◆ **What you need to do**
Give the number of lines in the data that hold the string "logout". Nothing else is needed.

◆ **Recorded information**
((
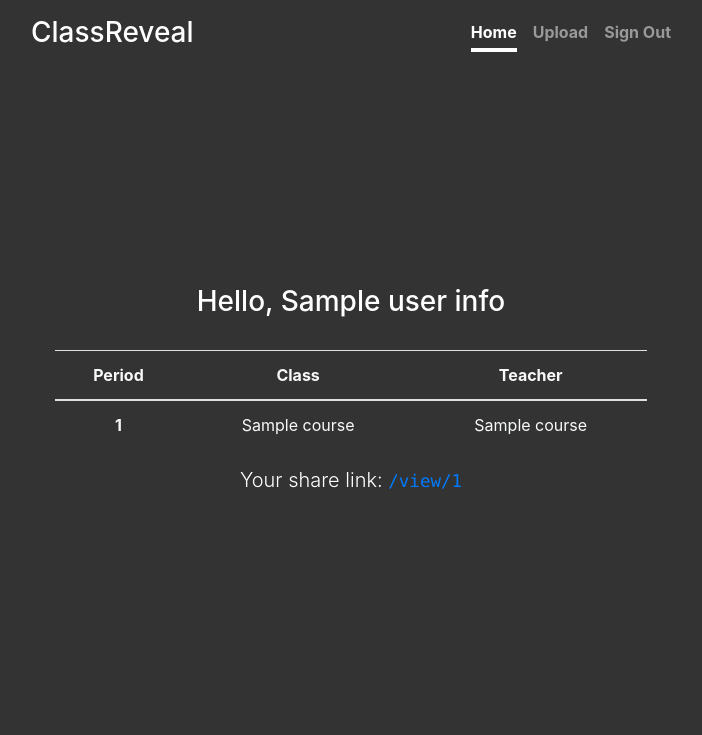
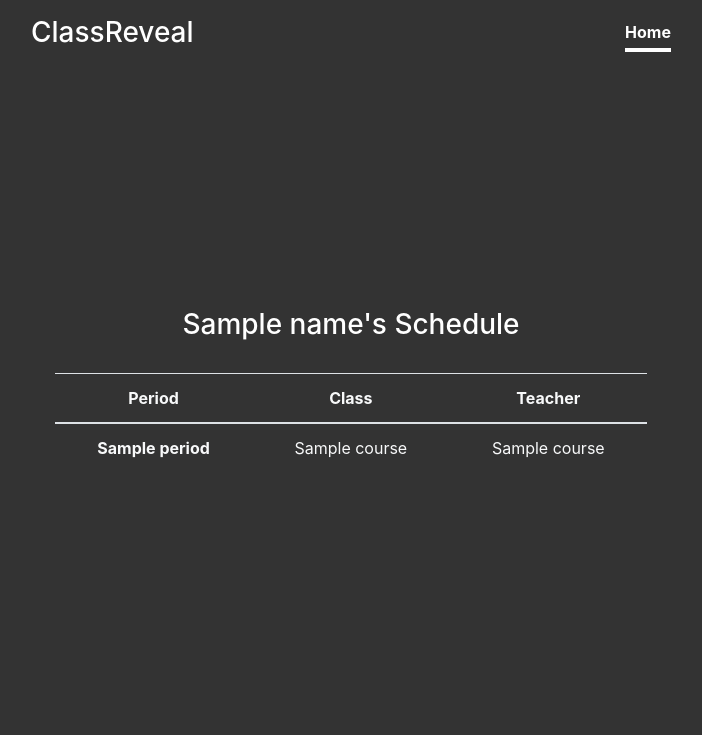
Before and after one commit to classreveal/class-reveal, a Flask app: template app/templates/view.html in a window 1280 px wide. Shown: the top 735 px of the page, without its empty margins (289-991 px from the left). Run offline with Flask 2, Linux system fonts and the light colour scheme; the template is opened without the code that fills it: most values are stand-ins (such as "Sample title", 1, 10 or a date in 2020); some libraries are stand-ins or nearby versions.

Commit message:
feat: create share link functionality

```diff
--- a/app/main.py
+++ b/app/main.py
@@ -26,9 +26,13 @@ def home():
         flash("You have to be a student at WW-P to use ClassReveal", "danger")
         return redirect(url_for("home"))
 
-    schedule = database.get_user(user_info["id"])
+    user = database.get_user(user_info["id"])
 
-    return render_template("view.html", user_info=user_info, schedule=schedule)
+    if not user:
+        flash("You must upload your schedule in order to use ClassReveal.", "info")
+        return redirect(url_for("upload_schedule"))
+
+    return render_template("view.html", name=user_info["name"], user_id=user_info["id"], schedule=user["schedule"])
 
 @app.route("/logout")
 def logout():
@@ -45,14 +49,17 @@ def logout():
 
 @app.route("/view/<int:user_id>")
 def view(user_id):
+    if not user_id:
+        return url_for("home")
+
     user = database.get_user(user_id)
-    return str(user)
+    return render_template("view.html", name=user["name"], user_id=None, schedule=user["schedule"])
 
 def allowed_file(filename):
     return "." in filename and filename.rsplit(".", 1)[1].lower() == "pdf"
 
 @app.route("/upload", methods=["GET", "POST"])
-def upload_file():
+def upload_schedule():
     if not google.authorized:
         return redirect(url_for("home"))
 
@@ -83,6 +90,5 @@ def upload_file():
 
     return render_template("upload.html")
 
-
 if __name__ == "__main__":
     app.run(host="0.0.0.0", debug=True)
--- a/app/templates/upload.html
+++ b/app/templates/upload.html
@@ -84,7 +84,7 @@
                     <h3 class="masthead-brand">ClassReveal</h3>
                     <nav class="nav nav-masthead justify-content-center">
                         <a class="nav-link" href="{{ url_for('home') }}">Home</a>
-                        <a class="nav-link active" href="{{ url_for('upload_file') }}">Upload</a>
+                        <a class="nav-link active" href="{{ url_for('upload_schedule') }}">Upload</a>
                         <a class="nav-link" href="{{ url_for('logout') }}">Sign Out</a>
                     </nav>
                 </div>
--- a/app/templates/view.html
+++ b/app/templates/view.html
@@ -84,14 +84,20 @@
                     <h3 class="masthead-brand">ClassReveal</h3>
                     <nav class="nav nav-masthead justify-content-center">
                         <a class="nav-link active" href="{{ url_for('home') }}">Home</a>
-                        <a class="nav-link" href="{{ url_for('upload_file') }}">Upload</a>
+                        {% if user_id %}
+                        <a class="nav-link" href="{{ url_for('upload_schedule') }}">Upload</a>
                         <a class="nav-link" href="{{ url_for('logout') }}">Sign Out</a>
+                        {% endif %}
                     </nav>
                 </div>
             </header>
 
             <main role="main" class="inner cover">
-                <h3>Hello, {{ user_info["name"] }}</h3>
+                {% if user_id %}
+                <h3>Hello, {{ name }}</h3>
+                {% else %}
+                <h3>{{ name }}'s Schedule</h3>
+                {% endif %}
                 <br>
 
                 <table class="table text-light">
@@ -103,19 +109,19 @@
                         </tr>
                     </thead>
                     <tbody>
-                        {% for course in schedule['schedule'].values() %}
+                        {% for course in schedule.values() %}
                             <tr>
-                                <th scope="row">{{ loop.index }}</th>
-                                <td>{{ course['course_name'] }}</td>
-                                <td>{{ course['teacher_name'] }}</td>
+                                <th scope="row">{{ course["period"] }}</th>
+                                <td>{{ course["course_name"] }}</td>
+                                <td>{{ course["teacher_name"] }}</td>
                             </tr>
                         {% endfor %}
                     </tbody>
                 </table>
             </main>
-
-            <p class="lead">Your share link: <code><a href="{{ url_for('view', user_id=user_info['id']) }}">{{ url_for('view', user_id=user_info['id']) }}</a></code></p>
-
+            {% if user_id %}
+            <p class="lead">Your share link: <code><a href="{{ url_for('view', user_id=user_id) }}">{{ url_for('view', user_id=user_id) }}</a></code></p>
+            {% endif %}
             <footer class="mastfoot mt-auto">
                 <div class="inner">
                     <p>Made by Daniel Wang and Rahul Shah</p>
```
Also changed, not shown: app/pdf.py (+6 -1 lines).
))
◆ **Your solution**
5